The scene within manufacturing wasn't as encouraging. Manufacturing employment fell by 14,000, with job losses in wood products (-4,000), semiconductors and electronic components (-3,000), and textile mills (-3,000). Machinery added 5,000 jobs in February.In mining, employment rose by 4,000.
In the goods-producing sector, construction employment fell by 62,000 in February after posting a gain of 28,000 in January. The government said unusually severe winter weather conditions in some areas of the country in February likely contributed to job losses in the industry. Employment declined in both residential (-21,000) and nonresidential (-25,000) specialty trades, and heavy construction lost 10,000 jobs. Employment in residential specialty trades has been declining since February 2006.
Service-sector employment, however, increased by 168,000.
Average hourly earnings rose by 6 cents, or 0.4 percent, to $17.16, a 4.1-percent increase from a year earlier.
Separately, the Commerce Department said the trade deficit was reined in a bit in January, with exports hitting an an all-time high and imports dropping.

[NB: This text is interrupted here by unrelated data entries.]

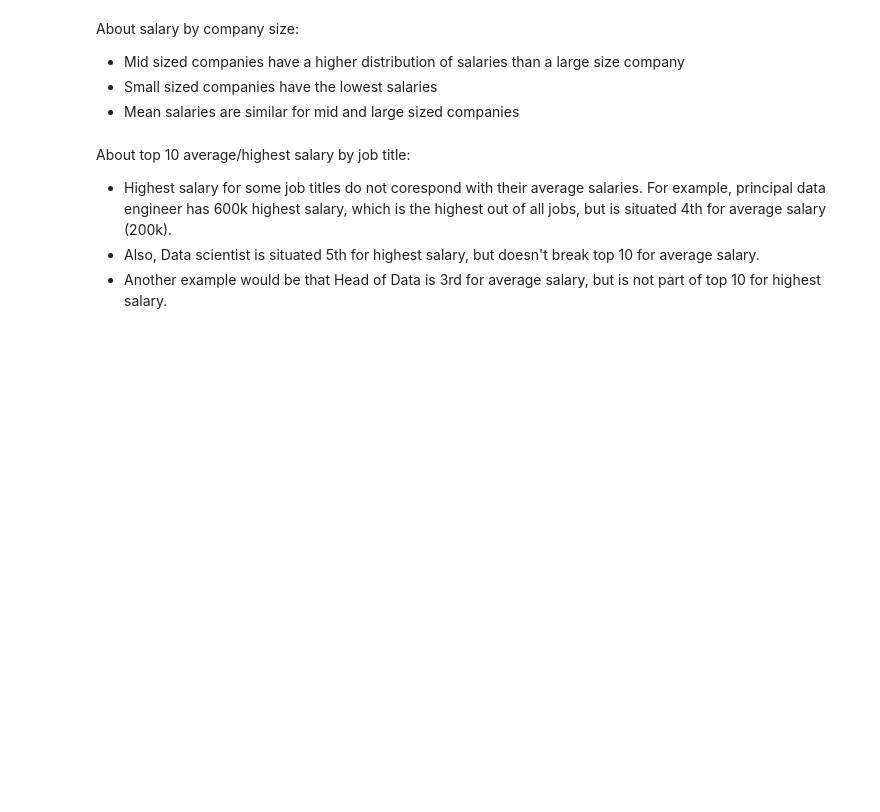
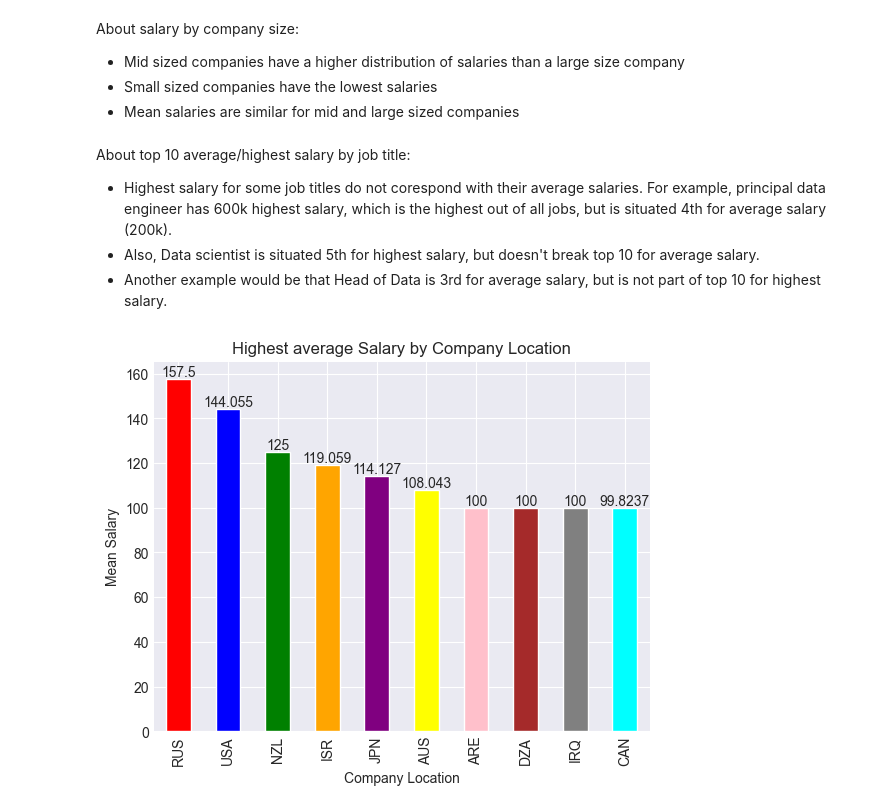
Before and after one commit to NacuAndrei/DataScience-JobSalaries, a Jupyter notebook: DataScienceSalaries.ipynb, the cells around one changed output. Cells and saved outputs as stored; diff of their text form; code cells hidden in the pictures; blank space fills up the shorter version.

Commit message:
Analyzed salaries by company location

```diff
--- a/DataScienceSalaries.ipynb
+++ b/DataScienceSalaries.ipynb
@@ -576,3 +576,33 @@ About top 10 average/highest salary by job title:
  - Highest salary for some job titles do not corespond with their average salaries. For example, principal data engineer has 600k highest salary, which is the highest out of all jobs, but is situated 4th for average salary (200k).
  - Also, Data scientist is situated 5th for highest salary, but doesn't break top 10 for average salary.
  - Another example would be that Head of Data is 3rd for average salary, but is not part of top 10 for highest salary.
+# %%
+converted_country = coco.convert(names=df['company_location'], to="ISO3")
+df['company_location'] = converted_country
+
+salary_location = df.groupby(['salary_in_usd','company_location']).size().reset_index()
+average = salary_location.groupby('company_location').mean().reset_index()
+
+fig = px.choropleth(locations=average['company_location'],
+                    locationmode="ISO-3",
+                    color=average['salary_in_usd'],
+                    color_continuous_scale=px.colors.sequential.solar,
+                    template='plotly_dark',
+                    title = '6.5. Average Salary by Company Location')
+fig.update_layout(font = dict(size=17,family="Franklin Gothic"))
+fig.show()
+# %%
+top_10_avg_salaries_country = df.groupby('company_location')['salary_in_usd'].mean().nlargest(10) / 1000
+
+ax = top_10_avg_salaries_country.plot(kind='bar', color=['red', 'blue', 'green', 'orange', 'purple', 'yellow', 'pink', 'brown', 'gray', 'cyan'])
+
+for bars in ax.containers:
+    ax.bar_label(bars)
+
+plt.xlabel('Company Location')
+plt.ylabel('Mean Salary')
+plt.title('Highest average Salary by Company Location')
+
+plt.show()
+# %% [output]
+[figure, added]
```
Also changed, not shown: parts of 3 cells of this notebook.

Commerce said the deficit fell to $59.1 billion, down 3.8 percent from December's $61.5 billion. The U.S deficit with China, however, rose by 12 percent, to $21.3 billion.